Records provided →
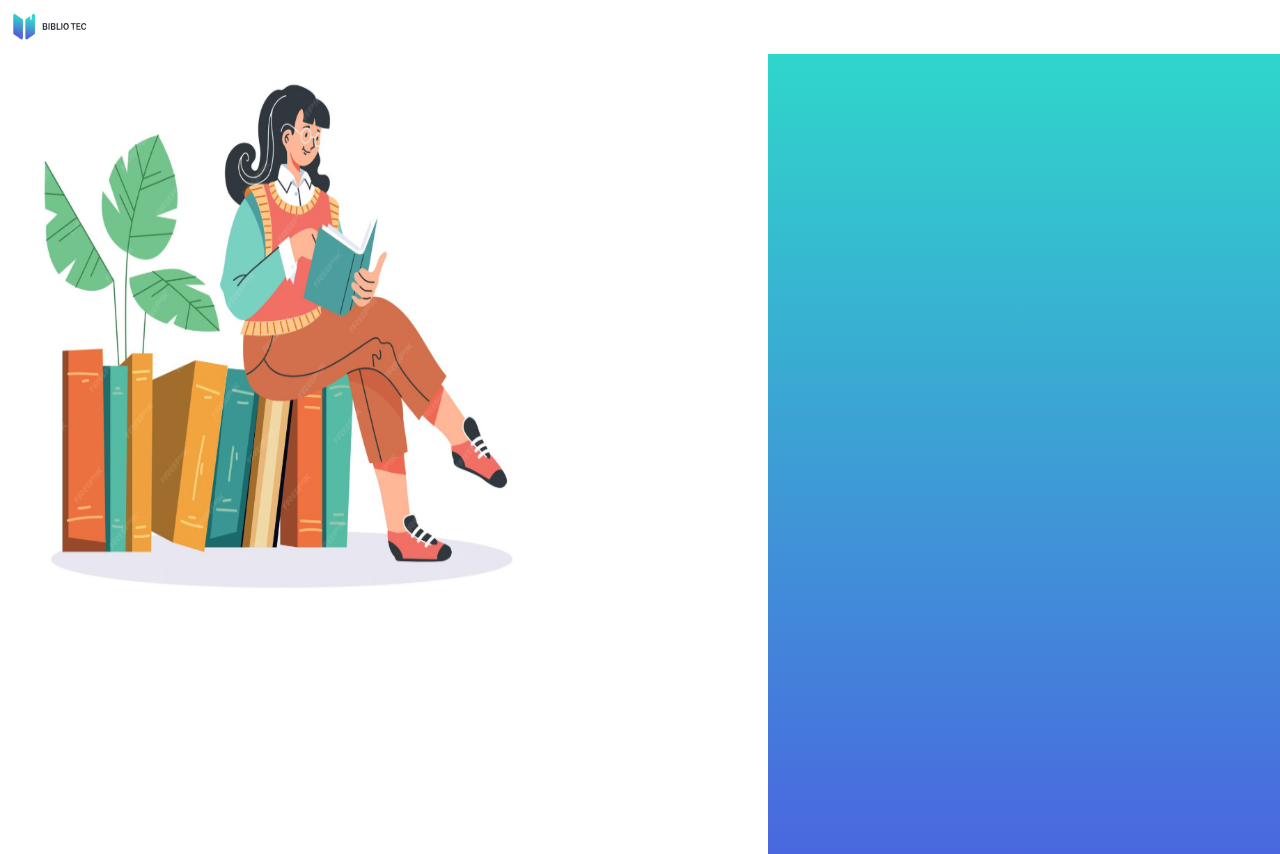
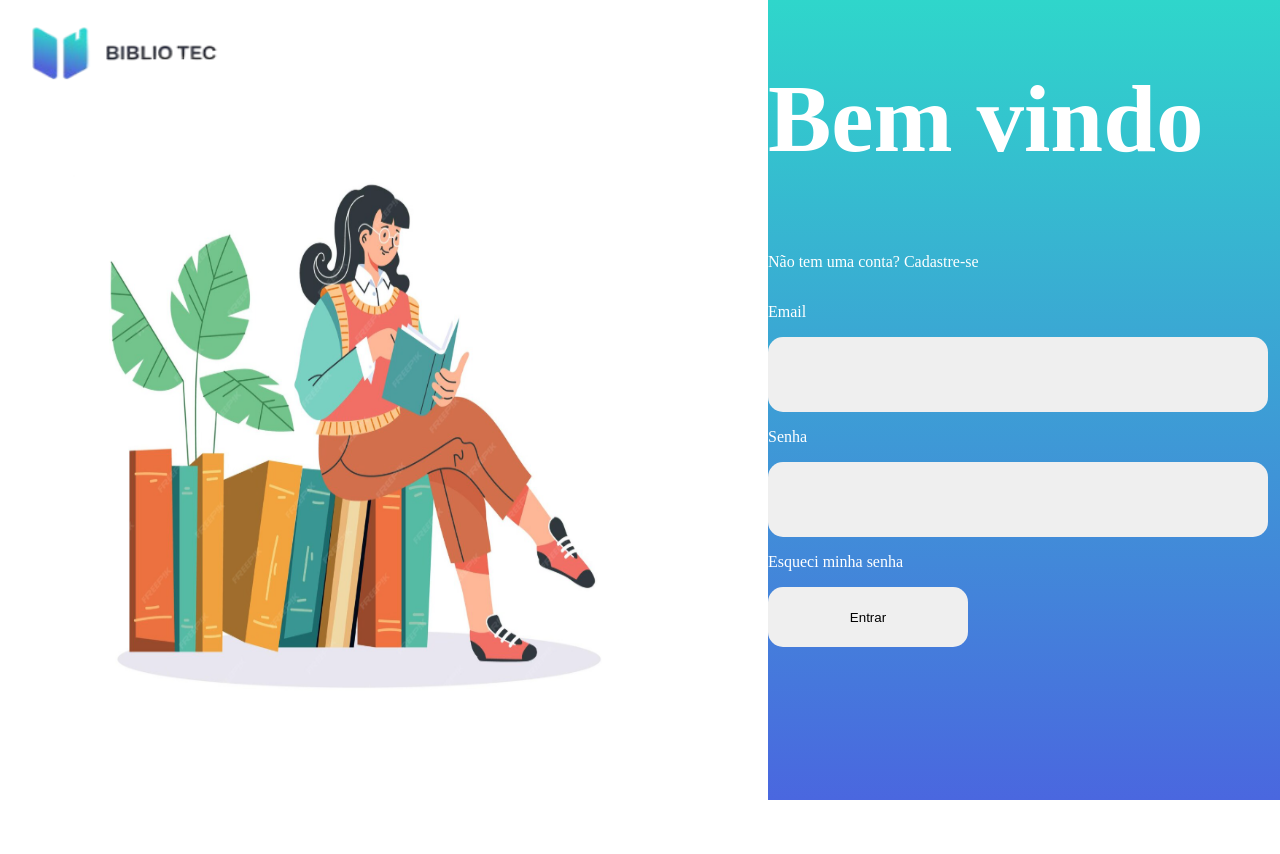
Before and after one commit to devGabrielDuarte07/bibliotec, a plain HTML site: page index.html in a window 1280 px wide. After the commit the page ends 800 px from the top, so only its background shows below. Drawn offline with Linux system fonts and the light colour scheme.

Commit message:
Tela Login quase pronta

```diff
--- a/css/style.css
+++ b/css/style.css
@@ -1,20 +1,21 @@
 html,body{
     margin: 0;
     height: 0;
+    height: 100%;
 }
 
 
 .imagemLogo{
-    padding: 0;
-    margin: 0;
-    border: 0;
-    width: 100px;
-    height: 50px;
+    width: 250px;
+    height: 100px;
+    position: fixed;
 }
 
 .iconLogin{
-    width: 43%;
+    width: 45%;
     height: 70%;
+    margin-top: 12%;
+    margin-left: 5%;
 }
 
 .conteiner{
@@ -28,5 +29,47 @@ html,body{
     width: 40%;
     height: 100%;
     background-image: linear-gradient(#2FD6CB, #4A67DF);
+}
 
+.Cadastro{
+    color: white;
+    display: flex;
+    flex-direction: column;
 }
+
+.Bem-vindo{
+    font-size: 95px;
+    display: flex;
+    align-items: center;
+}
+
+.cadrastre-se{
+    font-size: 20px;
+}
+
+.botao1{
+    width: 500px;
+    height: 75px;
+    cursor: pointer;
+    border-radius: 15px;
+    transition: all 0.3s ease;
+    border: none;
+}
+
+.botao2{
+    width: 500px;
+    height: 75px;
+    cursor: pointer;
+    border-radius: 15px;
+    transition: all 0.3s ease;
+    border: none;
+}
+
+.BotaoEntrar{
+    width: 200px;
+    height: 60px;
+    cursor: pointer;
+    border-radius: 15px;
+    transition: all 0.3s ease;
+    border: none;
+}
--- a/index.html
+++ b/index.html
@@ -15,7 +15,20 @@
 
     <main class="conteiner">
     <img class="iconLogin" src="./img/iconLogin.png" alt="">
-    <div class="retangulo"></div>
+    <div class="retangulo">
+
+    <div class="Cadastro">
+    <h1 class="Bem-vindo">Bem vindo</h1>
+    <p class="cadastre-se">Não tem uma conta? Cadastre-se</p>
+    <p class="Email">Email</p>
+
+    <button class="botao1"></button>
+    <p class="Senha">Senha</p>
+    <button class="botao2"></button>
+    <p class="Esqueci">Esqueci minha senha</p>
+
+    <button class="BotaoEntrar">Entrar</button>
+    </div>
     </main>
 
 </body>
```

Your goal → Letter for letter, reproduce every record above and skip the pictures.

Answer box →
Before and after one commit to devGabrielDuarte07/bibliotec, a plain HTML site: page index.html in a window 1280 px wide. After the commit the page ends 800 px from the top, so only its background shows below. Drawn offline with Linux system fonts and the light colour scheme.

Commit message:
Tela Login quase pronta

```diff
--- a/css/style.css
+++ b/css/style.css
@@ -1,20 +1,21 @@
 html,body{
     margin: 0;
     height: 0;
+    height: 100%;
 }
 
 
 .imagemLogo{
-    padding: 0;
-    margin: 0;
-    border: 0;
-    width: 100px;
-    height: 50px;
+    width: 250px;
+    height: 100px;
+    position: fixed;
 }
 
 .iconLogin{
-    width: 43%;
+    width: 45%;
     height: 70%;
+    margin-top: 12%;
+    margin-left: 5%;
 }
 
 .conteiner{
@@ -28,5 +29,47 @@ html,body{
     width: 40%;
     height: 100%;
     background-image: linear-gradient(#2FD6CB, #4A67DF);
+}
 
+.Cadastro{
+    color: white;
+    display: flex;
+    flex-direction: column;
 }
+
+.Bem-vindo{
+    font-size: 95px;
+    display: flex;
+    align-items: center;
+}
+
+.cadrastre-se{
+    font-size: 20px;
+}
+
+.botao1{
+    width: 500px;
+    height: 75px;
+    cursor: pointer;
+    border-radius: 15px;
+    transition: all 0.3s ease;
+    border: none;
+}
+
+.botao2{
+    width: 500px;
+    height: 75px;
+    cursor: pointer;
+    border-radius: 15px;
+    transition: all 0.3s ease;
+    border: none;
+}
+
+.BotaoEntrar{
+    width: 200px;
+    height: 60px;
+    cursor: pointer;
+    border-radius: 15px;
+    transition: all 0.3s ease;
+    border: none;
+}
--- a/index.html
+++ b/index.html
@@ -15,7 +15,20 @@
 
     <main class="conteiner">
     <img class="iconLogin" src="./img/iconLogin.png" alt="">
-    <div class="retangulo"></div>
+    <div class="retangulo">
+
+    <div class="Cadastro">
+    <h1 class="Bem-vindo">Bem vindo</h1>
+    <p class="cadastre-se">Não tem uma conta? Cadastre-se</p>
+    <p class="Email">Email</p>
+
+    <button class="botao1"></button>
+    <p class="Senha">Senha</p>
+    <button class="botao2"></button>
+    <p class="Esqueci">Esqueci minha senha</p>
+
+    <button class="BotaoEntrar">Entrar</button>
+    </div>
     </main>
 
 </body>
```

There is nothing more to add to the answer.